Pitch is both a verb and a noun.
Verb: One can pitch an idea, a story, a song, a ball – one’s self.
Noun: The pitch is an idea, story, song – your self.
They are two distinct art forms. One can have perfect pitch, as in singing the true sound of any note in a piece of music, and still not understand the song.
Others can have a profound connection with a song and miss the true notes. If you’ve watched “The Voice” more than once on TV, you’ll have heard the ultimate criticism, “Pitchy!” When one of the judges declares a singer’s voice “pitchy” – not true, nor flat nor sharp but all over the place, it’s the kiss of death.
Don’t be tone deaf. When pitching yourself for a job you need to nail both the notes and the story. You must focus on your content, delivery, and above all – your value. The perfect pitch is so much more than what you know; it has to be about what you can do with what you know for the organization where you’d like to work. (See our earlier post on Leonardo Da Vinci’s radical working resumé.)
Three tips to get you off on the right note:
1. Create a compelling story: Put your best foot forward. The competition is fierce and you need to be able to demonstrate you are the best of the best. Focus on what you have to offer and why it will be of value – what’s in it for the organization. You know all about using active verbs but do not forget the blockbuster nouns – key words – that capture you, your strengths and your industry savvy.

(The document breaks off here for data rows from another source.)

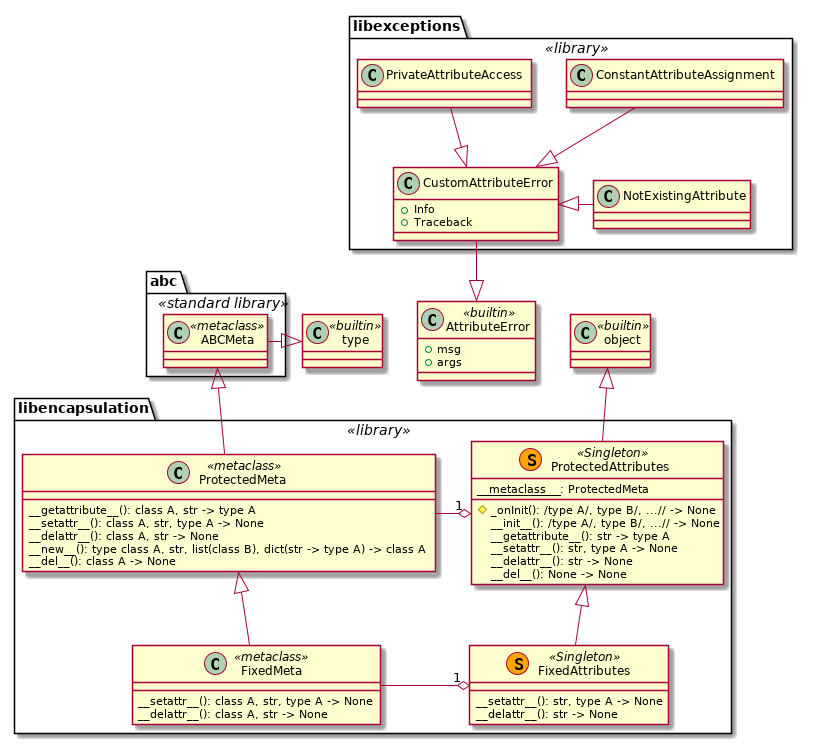
Before: docs/UML/implementation/classes.png, a diagram exported from PlantUML (FooBarShebang/libencapsulation). Its diagram source:
```plantuml
@startuml classes

namespace abc <<standard library>> {
    ABCMeta <<metaclass>>
}

class type <<builtin>>

class object <<builtin>>

class AttributeError <<builtin>> {
    + msg
    + args
}

abc.ABCMeta -|> type

type -[hidden] AttributeError

AttributeError -[hidden] object

namespace libencapsulation <<library>> {















class ProtectedMeta <<metaclass>> {
    __getattribute__(): class A, str -> type A
    __setattr__(): class A, str, type A -> None
    __delattr__(): class A, str -> None
    __new__(): type class A, str, list(class B), dict(str -> type A) -> class A
    __del__(): class A -> None
}



class FixedMeta <<metaclass>> {
    __setattr__(): class A, str, type A -> None
    __delattr__(): class A, str -> None
}

    ProtectedMeta <|-- FixedMeta



class ProtectedAttributes <<(S, orange) Singleton>> {
    {field} <u>__metaclass__</u>: ProtectedMeta
    # _onInit(): /type A/, type B/, ...// -> None
    __init__(): /type A/, type B/, ...// -> None
    __getattribute__(): str -> type A
    __setattr__(): str, type A -> None
    __delattr__(): str -> None
    __del__(): None -> None
}



class FixedAttributes <<(S, orange) Singleton>> {
    __setattr__(): str, type A -> None
    __delattr__(): str -> None
}

    ProtectedAttributes <|-- FixedAttributes

    ProtectedMeta -o "1" ProtectedAttributes

    FixedMeta -o "1" FixedAttributes
}

abc.ABCMeta <|-- libencapsulation.ProtectedMeta

object <|-- libencapsulation.ProtectedAttributes

namespace libexceptions <<library>>{

    class CustomAttributeError {
        + Info
        + Traceback
    }

    class ConstantAttributeAssignment

    ConstantAttributeAssignment --|> CustomAttributeError

    class PrivateAttributeAccess

    PrivateAttributeAccess --|> CustomAttributeError

    class NotExistingAttribute

    CustomAttributeError <|- NotExistingAttribute
}

libexceptions.CustomAttributeError --|> AttributeError

@enduml
```
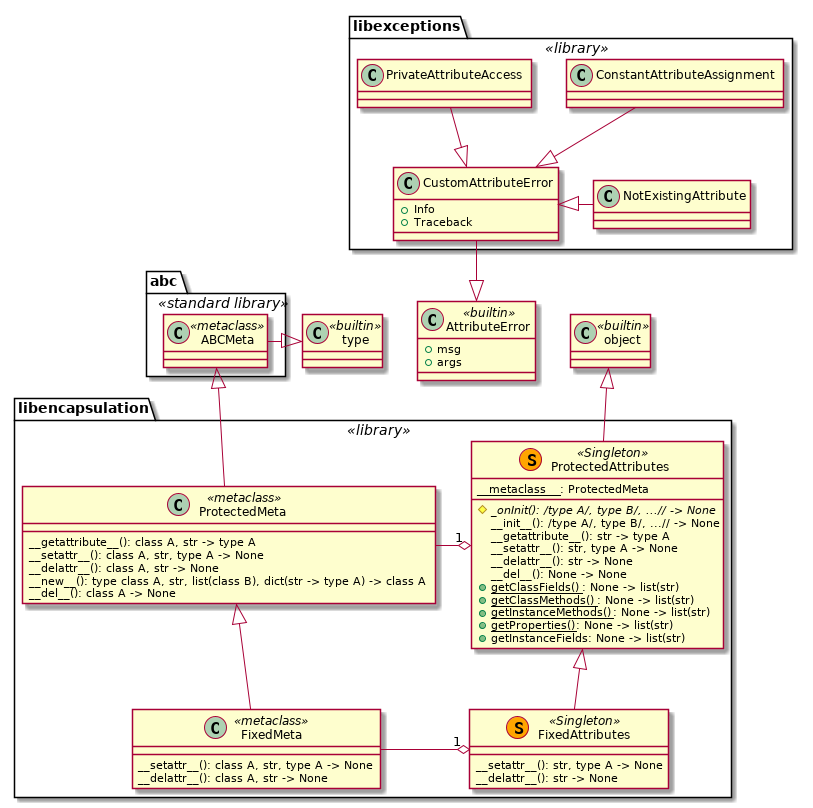
After the change.

Change to the diagram source:
```diff
@@ -56,12 +56,17 @@
 
 class ProtectedAttributes <<(S, orange) Singleton>> {
     {field} <u>__metaclass__</u>: ProtectedMeta
-    # _onInit(): /type A/, type B/, ...// -> None
+    # {abstract} _onInit(): /type A/, type B/, ...// -> None
     __init__(): /type A/, type B/, ...// -> None
     __getattribute__(): str -> type A
     __setattr__(): str, type A -> None
     __delattr__(): str -> None
     __del__(): None -> None
+    + <u>getClassFields()</u>: None -> list(str)
+    + <u>getClassMethods()</u>: None -> list(str)
+    + <u>getInstanceMethods()</u>: None -> list(str)
+    + <u>getProperties()</u>: None -> list(str)
+    + getInstanceFields: None -> list(str)
 }
 
 
```
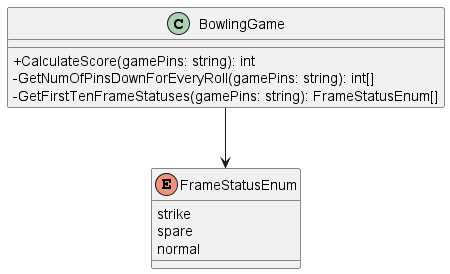
The PlantUML diagram puml/Bowling Game Kata.png in iamfranco/BowlingGameKata, before a commit. Its diagram source:
```plantuml
@startuml "Bowling Game Kata"
skinparam classAttributeIconSize 0

enum FrameStatusEnum
{
  strike
  spare
  normal
}

class BowlingGame {
  + CalculateScore(gamePins: string): int
  - GetNumOfPinsDownForEveryRoll(gamePins: string): int[]
  - GetFirstTenFrameStatuses(gamePins: string): FrameStatusEnum[]
}

BowlingGame --> FrameStatusEnum

@enduml
```
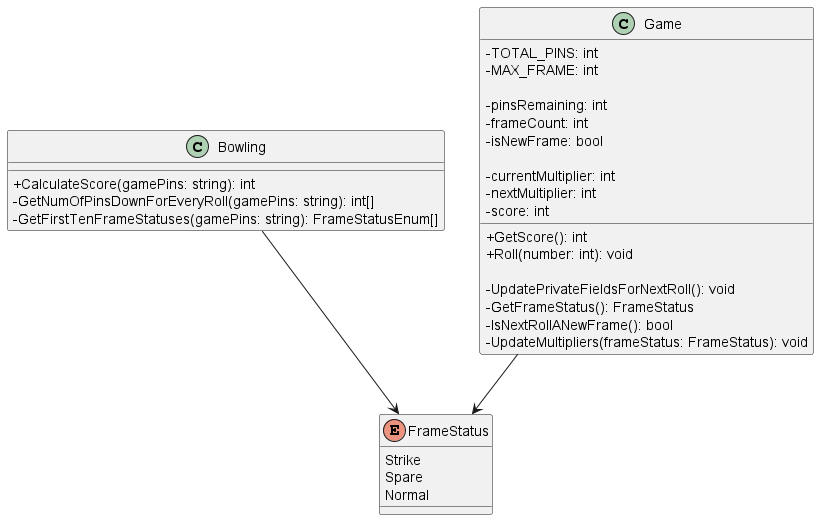
The same diagram one commit later.

Commit message:
add Game class to plant UML diagram

The edit, as a diff of the source:
```diff
@@ -1,19 +1,41 @@
 @startuml "Bowling Game Kata"
 skinparam classAttributeIconSize 0
 
-enum FrameStatusEnum
+enum FrameStatus
 {
-  strike
-  spare
-  normal
+  Strike
+  Spare
+  Normal
 }
 
-class BowlingGame {
+class Bowling {
   + CalculateScore(gamePins: string): int
   - GetNumOfPinsDownForEveryRoll(gamePins: string): int[]
   - GetFirstTenFrameStatuses(gamePins: string): FrameStatusEnum[]
 }
 
-BowlingGame --> FrameStatusEnum
+class Game {
+  - TOTAL_PINS: int
+  - MAX_FRAME: int
+
+  - pinsRemaining: int
+  - frameCount: int
+  - isNewFrame: bool
+
+  - currentMultiplier: int
+  - nextMultiplier: int
+  - score: int
+
+  + GetScore(): int
+  + Roll(number: int): void
+
+  - UpdatePrivateFieldsForNextRoll(): void
+  - GetFrameStatus(): FrameStatus
+  - IsNextRollANewFrame(): bool
+  - UpdateMultipliers(frameStatus: FrameStatus): void
+}
+
+Bowling --> FrameStatus
+Game --> FrameStatus
 
 @enduml
```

2. Do your research: Know what problems/challenges your company-to-be needs to address and position yourself as key to delivering a distinctive, pro-active, sustainable solution.
3. Data: Don’t forget to include real evidence: metrics to quantify your successes and specific examples to qualify your accomplishments. You want to demonstrate the impact – outcomes and not just outputs – you can achieve to make a real difference.
It’s time to reclaim the positive aspects of pitching. You’re not a used car salesman trying to off-load a wreck. Nor are you a fickle, pie-in-the-sky visionary. As Yann Martel’s character, Pi, says in his book, Life of Pi,
and the spectacular new movie, “I had to stop hoping so much that a ship would rescue me. I should not count on outside help. Survival had to start with me. In my experience, a castaway’s worst mistake is to hope too much and do too little. Survival starts by paying attention to what is close at hand and immediate. To look out with idle hope is tantamount to dreaming one’s life away.”
Ludwig van Beethoven said, “Music is the soil in which the spirit lives, thinks, and invents.”
Soooo, warm up your vocal chords and pitch the music of your life and work!